The correct answer is 10 Year Convertible Term. A 10 Year Convertible Term life insurance policy is the type of term life policy that most likely contains a renewability feature. Here’s a detailed explanation of why this answer is correct and why the other options are not:
10 Year Convertible Term:
A 10 Year Convertible Term life insurance policy is a type of term life insurance policy that offers a fixed premium and death benefit for a period of 10 years. One of its key features is the ability to convert the policy into a permanent life insurance policy during the conversion period (usually without the need for a medical exam).
This conversion option is valuable because it allows the policyholder to change their term policy into a permanent one, such as whole life or universal life, which offers lifelong coverage.
While the primary focus of a term life policy is to provide coverage for a specific term, most term policies, including 10 Year Convertible Term, contain a renewability feature. This feature allows the policyholder to renew the policy at the end of the term without the need for a medical exam or providing evidence of insurability.
In the case of a 10 Year Convertible Term policy, at the end of the initial 10-year term, the policyholder has the option to renew the policy for another term, typically at a higher premium due to the increased age of the insured.
The renewability feature ensures that the policyholder can continue to have life insurance coverage even if their needs have changed, or they are unable to obtain a new policy due to health reasons.
Why the other options are not correct:
a) Increasing Term:
Increasing Term life insurance policies provide a death benefit that increases over the term of the policy. While this type of policy offers the advantage of rising coverage to keep pace with inflation or increasing financial needs, it does not typically contain a renewability feature.

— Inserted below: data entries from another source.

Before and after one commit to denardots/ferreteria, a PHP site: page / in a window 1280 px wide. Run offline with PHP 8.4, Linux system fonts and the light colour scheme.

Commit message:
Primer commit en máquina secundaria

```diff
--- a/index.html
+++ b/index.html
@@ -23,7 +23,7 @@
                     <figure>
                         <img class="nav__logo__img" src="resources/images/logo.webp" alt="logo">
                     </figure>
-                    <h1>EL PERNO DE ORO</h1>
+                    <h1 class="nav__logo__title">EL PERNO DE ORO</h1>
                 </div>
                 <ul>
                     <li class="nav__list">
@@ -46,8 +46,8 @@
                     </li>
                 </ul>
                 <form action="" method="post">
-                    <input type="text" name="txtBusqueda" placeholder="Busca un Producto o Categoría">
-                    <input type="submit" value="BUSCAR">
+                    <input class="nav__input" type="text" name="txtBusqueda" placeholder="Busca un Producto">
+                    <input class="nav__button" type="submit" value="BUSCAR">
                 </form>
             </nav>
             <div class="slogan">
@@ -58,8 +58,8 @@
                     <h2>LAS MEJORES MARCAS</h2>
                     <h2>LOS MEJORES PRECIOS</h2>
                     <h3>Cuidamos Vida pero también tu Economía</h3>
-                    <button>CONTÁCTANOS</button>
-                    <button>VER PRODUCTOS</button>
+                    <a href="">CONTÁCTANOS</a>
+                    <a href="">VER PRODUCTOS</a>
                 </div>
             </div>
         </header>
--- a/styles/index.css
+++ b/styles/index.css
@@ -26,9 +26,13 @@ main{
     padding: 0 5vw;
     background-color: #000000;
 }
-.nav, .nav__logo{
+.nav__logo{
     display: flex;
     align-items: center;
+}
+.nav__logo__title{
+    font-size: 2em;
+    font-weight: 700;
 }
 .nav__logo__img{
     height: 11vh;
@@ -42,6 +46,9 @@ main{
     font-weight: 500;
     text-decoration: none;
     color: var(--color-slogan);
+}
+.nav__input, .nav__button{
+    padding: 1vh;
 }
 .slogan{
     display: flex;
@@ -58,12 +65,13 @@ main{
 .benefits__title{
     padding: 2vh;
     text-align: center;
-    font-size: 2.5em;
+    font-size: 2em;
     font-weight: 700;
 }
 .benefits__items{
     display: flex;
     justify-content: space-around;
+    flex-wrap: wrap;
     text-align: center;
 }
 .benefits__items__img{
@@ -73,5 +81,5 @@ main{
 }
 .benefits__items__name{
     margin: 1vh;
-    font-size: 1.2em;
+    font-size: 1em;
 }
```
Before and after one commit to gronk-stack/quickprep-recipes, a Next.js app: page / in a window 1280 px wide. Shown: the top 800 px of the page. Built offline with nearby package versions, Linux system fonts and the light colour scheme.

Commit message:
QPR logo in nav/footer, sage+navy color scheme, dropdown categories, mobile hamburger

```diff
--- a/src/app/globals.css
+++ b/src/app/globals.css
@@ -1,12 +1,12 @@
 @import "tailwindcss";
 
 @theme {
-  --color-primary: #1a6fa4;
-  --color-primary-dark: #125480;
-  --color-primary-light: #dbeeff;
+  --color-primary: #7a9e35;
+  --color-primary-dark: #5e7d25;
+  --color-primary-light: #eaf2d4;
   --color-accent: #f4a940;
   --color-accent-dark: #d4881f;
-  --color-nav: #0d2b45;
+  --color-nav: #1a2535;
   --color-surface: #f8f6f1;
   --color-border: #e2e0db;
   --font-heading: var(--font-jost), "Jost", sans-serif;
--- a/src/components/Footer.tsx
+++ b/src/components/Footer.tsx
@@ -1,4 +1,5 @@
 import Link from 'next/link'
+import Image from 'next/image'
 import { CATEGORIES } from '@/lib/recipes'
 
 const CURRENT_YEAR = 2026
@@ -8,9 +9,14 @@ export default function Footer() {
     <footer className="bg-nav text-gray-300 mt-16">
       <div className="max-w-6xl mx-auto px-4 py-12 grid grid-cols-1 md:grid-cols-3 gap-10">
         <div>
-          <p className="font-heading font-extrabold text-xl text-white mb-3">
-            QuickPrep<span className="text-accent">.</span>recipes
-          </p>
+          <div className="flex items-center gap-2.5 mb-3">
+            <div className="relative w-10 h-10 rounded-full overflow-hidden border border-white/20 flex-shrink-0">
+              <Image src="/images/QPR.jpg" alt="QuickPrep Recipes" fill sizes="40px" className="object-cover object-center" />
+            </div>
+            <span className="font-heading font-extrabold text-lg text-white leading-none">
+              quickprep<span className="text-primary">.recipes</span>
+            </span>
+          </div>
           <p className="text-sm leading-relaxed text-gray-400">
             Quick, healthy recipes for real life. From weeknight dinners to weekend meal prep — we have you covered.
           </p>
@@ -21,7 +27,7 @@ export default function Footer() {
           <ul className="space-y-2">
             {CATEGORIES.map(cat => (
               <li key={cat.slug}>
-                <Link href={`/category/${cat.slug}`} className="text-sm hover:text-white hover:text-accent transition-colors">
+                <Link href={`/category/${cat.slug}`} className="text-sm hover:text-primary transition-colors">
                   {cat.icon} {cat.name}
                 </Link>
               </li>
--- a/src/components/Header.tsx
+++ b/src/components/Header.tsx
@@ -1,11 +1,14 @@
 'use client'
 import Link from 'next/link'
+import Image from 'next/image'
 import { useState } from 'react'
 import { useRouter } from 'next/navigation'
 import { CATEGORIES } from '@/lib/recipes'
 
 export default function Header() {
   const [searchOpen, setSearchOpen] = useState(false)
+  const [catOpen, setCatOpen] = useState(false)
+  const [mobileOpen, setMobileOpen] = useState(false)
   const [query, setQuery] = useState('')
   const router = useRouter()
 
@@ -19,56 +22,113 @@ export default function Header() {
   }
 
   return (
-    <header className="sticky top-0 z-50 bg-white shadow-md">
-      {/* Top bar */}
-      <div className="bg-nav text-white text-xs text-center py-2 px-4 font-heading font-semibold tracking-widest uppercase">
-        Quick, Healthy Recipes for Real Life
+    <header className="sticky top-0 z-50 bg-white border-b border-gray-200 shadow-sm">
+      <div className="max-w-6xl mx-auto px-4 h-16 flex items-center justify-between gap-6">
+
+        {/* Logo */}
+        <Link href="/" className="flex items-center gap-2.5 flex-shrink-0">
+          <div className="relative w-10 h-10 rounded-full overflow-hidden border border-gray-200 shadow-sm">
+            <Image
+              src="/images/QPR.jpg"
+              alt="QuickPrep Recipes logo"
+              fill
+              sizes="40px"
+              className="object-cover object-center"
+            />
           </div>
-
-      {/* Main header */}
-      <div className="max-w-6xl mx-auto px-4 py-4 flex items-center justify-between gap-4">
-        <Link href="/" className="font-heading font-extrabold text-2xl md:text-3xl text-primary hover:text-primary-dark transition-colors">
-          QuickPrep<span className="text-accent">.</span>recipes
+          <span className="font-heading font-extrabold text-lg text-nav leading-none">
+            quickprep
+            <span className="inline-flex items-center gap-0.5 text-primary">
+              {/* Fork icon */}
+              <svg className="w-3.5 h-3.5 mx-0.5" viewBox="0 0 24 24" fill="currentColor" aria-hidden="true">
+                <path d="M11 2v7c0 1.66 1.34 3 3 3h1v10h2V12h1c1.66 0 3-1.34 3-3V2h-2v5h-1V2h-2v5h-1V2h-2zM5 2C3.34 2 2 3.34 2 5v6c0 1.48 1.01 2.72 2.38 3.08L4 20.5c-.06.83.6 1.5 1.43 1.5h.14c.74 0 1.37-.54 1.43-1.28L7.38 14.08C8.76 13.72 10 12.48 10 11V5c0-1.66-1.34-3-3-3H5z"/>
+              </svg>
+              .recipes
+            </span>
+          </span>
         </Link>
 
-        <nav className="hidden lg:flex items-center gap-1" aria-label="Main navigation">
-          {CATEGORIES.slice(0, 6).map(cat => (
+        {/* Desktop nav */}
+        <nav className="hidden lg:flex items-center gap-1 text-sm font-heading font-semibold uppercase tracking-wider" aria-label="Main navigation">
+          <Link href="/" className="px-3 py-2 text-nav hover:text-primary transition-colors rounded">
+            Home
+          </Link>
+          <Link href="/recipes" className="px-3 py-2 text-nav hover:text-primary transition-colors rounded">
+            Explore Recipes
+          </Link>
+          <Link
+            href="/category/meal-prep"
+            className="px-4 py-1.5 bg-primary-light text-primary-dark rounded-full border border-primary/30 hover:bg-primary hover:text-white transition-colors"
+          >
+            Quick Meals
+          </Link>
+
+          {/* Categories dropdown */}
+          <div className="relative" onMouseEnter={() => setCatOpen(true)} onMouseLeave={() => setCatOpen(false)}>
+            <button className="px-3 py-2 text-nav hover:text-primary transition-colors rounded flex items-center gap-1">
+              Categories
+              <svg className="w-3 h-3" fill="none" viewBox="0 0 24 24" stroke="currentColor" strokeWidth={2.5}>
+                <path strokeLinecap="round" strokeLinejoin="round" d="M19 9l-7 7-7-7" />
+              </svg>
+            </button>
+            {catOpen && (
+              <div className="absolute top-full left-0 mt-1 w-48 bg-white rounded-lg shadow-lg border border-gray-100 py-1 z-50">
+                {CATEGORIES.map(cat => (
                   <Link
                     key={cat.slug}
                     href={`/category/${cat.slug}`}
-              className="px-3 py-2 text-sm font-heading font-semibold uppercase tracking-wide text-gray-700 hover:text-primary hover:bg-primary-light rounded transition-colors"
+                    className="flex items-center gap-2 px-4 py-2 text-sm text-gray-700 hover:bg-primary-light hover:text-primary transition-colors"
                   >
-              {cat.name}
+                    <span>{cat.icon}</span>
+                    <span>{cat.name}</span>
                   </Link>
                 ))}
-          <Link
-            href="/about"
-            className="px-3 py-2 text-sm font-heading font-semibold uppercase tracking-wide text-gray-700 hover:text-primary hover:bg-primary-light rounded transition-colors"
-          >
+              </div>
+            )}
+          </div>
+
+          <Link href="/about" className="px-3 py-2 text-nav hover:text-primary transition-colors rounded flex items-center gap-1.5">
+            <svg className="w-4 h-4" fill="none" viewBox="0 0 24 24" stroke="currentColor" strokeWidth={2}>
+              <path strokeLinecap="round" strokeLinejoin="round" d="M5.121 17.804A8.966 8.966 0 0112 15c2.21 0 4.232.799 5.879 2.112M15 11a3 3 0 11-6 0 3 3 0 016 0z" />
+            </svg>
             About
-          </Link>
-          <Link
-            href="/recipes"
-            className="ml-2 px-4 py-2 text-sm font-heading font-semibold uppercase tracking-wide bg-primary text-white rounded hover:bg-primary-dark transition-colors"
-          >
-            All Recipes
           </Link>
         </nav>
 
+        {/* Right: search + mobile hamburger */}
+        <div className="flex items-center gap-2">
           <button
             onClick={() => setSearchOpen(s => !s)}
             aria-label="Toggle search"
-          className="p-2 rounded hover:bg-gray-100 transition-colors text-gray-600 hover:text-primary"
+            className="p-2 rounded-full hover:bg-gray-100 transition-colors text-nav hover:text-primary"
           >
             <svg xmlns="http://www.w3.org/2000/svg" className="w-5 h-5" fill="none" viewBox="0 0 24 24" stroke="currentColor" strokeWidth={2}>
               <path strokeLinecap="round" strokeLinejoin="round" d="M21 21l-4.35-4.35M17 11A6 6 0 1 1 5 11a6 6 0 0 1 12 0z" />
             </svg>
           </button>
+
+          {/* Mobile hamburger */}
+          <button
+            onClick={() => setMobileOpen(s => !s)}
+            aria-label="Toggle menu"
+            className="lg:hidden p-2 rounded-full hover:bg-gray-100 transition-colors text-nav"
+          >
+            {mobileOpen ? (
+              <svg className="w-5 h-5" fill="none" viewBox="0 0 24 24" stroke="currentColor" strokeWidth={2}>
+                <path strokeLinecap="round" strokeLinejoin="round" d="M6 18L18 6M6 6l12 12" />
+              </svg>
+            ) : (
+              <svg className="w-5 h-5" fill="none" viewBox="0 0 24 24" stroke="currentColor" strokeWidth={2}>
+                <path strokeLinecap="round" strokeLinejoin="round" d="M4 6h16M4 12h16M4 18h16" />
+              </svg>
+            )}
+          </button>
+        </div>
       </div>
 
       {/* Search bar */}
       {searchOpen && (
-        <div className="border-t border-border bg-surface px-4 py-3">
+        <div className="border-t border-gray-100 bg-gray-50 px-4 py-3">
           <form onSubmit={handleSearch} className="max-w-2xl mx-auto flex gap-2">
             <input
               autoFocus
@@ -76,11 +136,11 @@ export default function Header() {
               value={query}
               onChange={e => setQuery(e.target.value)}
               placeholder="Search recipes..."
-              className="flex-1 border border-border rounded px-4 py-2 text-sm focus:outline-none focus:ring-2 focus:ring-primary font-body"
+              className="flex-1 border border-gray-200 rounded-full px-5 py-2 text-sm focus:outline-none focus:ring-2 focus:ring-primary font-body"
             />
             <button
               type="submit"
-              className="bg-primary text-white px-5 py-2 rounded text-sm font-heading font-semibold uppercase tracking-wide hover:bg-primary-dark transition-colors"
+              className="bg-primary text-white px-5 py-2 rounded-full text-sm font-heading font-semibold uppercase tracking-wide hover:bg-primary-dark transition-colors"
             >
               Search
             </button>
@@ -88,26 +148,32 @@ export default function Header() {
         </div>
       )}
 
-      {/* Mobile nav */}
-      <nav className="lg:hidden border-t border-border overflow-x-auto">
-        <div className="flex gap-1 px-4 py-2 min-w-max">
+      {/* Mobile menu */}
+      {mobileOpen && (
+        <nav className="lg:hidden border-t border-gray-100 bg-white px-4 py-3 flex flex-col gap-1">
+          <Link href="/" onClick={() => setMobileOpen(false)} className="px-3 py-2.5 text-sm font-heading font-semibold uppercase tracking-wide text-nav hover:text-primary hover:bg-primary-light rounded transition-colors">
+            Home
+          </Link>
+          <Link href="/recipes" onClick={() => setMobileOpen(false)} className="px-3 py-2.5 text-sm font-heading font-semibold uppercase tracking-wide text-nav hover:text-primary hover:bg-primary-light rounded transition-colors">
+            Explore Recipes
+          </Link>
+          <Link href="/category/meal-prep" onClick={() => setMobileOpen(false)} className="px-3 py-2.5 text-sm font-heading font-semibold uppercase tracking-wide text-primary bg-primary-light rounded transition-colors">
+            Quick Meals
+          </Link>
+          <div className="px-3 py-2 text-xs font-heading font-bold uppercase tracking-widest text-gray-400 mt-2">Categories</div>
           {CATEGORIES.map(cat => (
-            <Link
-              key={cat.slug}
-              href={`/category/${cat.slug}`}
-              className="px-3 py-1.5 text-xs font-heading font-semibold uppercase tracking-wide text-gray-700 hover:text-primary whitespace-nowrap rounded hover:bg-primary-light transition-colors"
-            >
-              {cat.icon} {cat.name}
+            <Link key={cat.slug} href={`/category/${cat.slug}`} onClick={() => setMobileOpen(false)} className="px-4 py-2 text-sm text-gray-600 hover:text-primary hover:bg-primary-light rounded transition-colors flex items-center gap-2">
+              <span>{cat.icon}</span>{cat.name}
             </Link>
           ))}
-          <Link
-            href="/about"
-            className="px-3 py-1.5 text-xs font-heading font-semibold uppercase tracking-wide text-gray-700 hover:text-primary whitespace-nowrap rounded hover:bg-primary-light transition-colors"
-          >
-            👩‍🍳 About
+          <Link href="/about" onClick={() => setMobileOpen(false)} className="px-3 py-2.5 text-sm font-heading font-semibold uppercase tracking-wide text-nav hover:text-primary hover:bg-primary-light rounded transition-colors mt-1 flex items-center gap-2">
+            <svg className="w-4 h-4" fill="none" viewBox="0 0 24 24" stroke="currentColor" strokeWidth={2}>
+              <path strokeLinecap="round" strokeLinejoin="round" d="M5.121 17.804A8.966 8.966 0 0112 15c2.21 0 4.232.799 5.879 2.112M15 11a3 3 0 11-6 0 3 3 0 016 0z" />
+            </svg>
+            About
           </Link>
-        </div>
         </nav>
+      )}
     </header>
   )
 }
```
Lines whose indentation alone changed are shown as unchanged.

Increasing Term policies are designed to provide increasing protection during the term, and they may not be available for renewal without re-underwriting or obtaining a new policy.
b) Decreasing Term:
Decreasing Term life insurance policies offer a death benefit that decreases over the term of the policy. These policies are often used to cover specific financial obligations, such as a mortgage, where the outstanding balance decreases over time.
While these policies may be cost-effective, they do not usually include a renewability feature. The death benefit decreases according to a predetermined schedule, making it less likely that policyholders would want to renew for the same purpose.
c) Variable Term:
Variable Term life insurance policies are a type of term insurance that allows the policyholder to invest the premiums in investment accounts, such as mutual funds. The death benefit can vary based on the performance of the investments.
While variable term policies may offer investment opportunities, they do not typically include a renewability feature. The focus of variable term policies is on providing both life insurance coverage and investment options, and renewability is not their primary feature.
In conclusion, the correct answer is 10 Year Convertible Term because this type of term life insurance policy most likely contains a renewability feature. The renewability feature allows the policyholder to renew the policy at the end of the initial term without the need for medical underwriting, ensuring continued coverage even if their circumstances change.
It’s important to understand the terms and features of a life insurance policy when selecting the most suitable option based on your specific needs and goals. Renewability can be a valuable feature for those who want to maintain coverage into the future, especially when their health might have changed since the policy’s inception.